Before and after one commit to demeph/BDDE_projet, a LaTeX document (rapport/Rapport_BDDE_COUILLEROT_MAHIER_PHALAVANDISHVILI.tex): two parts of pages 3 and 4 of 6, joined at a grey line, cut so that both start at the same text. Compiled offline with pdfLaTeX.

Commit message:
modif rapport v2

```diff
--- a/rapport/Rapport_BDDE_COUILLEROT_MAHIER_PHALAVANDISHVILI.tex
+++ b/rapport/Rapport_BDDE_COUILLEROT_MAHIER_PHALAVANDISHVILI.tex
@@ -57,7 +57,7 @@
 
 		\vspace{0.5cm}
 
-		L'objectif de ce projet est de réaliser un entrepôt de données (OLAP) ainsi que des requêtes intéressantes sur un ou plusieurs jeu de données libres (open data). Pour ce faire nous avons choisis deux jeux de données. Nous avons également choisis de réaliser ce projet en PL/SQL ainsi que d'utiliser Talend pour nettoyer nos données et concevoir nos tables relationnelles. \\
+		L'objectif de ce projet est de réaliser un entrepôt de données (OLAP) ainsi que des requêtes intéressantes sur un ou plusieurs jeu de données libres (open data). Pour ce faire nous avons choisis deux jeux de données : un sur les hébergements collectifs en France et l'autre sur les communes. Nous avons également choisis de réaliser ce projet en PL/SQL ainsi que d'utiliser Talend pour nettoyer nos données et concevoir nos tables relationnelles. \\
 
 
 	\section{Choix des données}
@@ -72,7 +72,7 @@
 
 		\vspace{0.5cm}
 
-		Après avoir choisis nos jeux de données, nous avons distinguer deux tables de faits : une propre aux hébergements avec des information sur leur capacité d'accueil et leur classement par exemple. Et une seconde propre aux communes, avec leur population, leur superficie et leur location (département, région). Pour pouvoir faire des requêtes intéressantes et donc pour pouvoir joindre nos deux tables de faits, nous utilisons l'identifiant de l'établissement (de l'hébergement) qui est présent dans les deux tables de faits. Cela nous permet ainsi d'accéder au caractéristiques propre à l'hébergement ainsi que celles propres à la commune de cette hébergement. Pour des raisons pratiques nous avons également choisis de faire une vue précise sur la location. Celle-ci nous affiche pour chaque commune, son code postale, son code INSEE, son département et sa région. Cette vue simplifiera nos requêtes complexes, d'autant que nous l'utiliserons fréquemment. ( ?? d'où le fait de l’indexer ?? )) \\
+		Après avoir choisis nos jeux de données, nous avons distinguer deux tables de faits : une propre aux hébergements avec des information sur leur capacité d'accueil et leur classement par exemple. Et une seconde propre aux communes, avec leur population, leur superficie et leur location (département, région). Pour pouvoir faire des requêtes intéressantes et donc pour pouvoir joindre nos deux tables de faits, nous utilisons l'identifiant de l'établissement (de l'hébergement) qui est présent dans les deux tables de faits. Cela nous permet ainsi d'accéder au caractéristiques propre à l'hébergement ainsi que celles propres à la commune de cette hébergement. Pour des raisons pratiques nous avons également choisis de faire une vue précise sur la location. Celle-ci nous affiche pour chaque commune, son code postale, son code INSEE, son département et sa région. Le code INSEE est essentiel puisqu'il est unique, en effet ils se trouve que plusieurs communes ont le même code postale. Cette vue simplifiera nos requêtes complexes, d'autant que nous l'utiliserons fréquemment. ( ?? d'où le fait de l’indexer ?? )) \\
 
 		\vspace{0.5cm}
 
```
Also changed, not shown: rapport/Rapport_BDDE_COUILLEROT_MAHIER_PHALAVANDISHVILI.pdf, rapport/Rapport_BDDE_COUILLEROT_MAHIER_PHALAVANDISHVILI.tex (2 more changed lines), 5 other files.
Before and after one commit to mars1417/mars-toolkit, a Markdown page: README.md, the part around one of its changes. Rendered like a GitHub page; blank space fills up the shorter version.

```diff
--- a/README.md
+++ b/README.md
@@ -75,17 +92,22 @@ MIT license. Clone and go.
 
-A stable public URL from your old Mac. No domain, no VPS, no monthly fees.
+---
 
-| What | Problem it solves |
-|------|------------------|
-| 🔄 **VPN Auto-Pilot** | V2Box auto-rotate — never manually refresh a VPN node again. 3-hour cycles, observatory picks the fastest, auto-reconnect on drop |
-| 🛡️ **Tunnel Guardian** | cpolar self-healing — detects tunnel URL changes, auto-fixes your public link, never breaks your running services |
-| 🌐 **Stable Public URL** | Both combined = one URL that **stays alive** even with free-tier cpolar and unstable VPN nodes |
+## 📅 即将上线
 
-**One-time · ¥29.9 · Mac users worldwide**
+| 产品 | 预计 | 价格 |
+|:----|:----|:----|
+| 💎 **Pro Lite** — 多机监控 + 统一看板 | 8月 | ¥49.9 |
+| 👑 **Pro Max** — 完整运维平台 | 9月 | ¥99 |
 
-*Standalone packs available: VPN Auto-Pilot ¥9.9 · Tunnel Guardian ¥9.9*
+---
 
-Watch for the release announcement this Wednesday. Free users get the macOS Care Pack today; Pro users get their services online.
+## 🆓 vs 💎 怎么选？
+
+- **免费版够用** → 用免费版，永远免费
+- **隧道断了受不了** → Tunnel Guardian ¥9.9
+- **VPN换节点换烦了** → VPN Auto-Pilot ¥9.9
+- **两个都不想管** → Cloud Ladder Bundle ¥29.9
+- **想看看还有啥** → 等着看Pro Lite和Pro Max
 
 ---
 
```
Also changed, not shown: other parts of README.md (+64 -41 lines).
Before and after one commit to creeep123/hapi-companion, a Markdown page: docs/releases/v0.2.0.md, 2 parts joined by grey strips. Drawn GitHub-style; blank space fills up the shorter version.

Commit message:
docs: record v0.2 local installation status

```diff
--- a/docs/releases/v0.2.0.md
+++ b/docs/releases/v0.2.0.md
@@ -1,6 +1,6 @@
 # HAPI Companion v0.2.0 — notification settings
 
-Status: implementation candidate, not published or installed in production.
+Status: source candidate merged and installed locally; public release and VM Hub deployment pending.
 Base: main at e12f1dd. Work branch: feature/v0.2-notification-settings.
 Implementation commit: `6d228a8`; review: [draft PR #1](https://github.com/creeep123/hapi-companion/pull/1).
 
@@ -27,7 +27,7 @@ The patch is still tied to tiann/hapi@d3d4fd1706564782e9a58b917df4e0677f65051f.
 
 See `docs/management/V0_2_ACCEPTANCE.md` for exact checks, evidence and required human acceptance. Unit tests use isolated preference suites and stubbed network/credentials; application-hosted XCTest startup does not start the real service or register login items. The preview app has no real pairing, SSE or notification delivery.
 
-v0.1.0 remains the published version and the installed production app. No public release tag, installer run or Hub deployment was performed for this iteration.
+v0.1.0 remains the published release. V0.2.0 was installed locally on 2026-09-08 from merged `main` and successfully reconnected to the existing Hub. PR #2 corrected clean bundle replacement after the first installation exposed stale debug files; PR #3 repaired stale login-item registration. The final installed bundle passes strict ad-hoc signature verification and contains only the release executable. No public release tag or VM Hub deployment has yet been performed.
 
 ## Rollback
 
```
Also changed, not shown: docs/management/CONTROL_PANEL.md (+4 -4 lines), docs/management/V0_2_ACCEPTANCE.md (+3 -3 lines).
____
→ What is being asked
Using the material above, gather every line that includes "rapport".

→ Expected answer
Before and after one commit to demeph/BDDE_projet, a LaTeX document (rapport/Rapport_BDDE_COUILLEROT_MAHIER_PHALAVANDISHVILI.tex): two parts of pages 3 and 4 of 6, joined at a grey line, cut so that both start at the same text. Compiled offline with pdfLaTeX.
modif rapport v2
--- a/rapport/Rapport_BDDE_COUILLEROT_MAHIER_PHALAVANDISHVILI.tex
+++ b/rapport/Rapport_BDDE_COUILLEROT_MAHIER_PHALAVANDISHVILI.tex
Also changed, not shown: rapport/Rapport_BDDE_COUILLEROT_MAHIER_PHALAVANDISHVILI.pdf, rapport/Rapport_BDDE_COUILLEROT_MAHIER_PHALAVANDISHVILI.tex (2 more changed lines), 5 other files.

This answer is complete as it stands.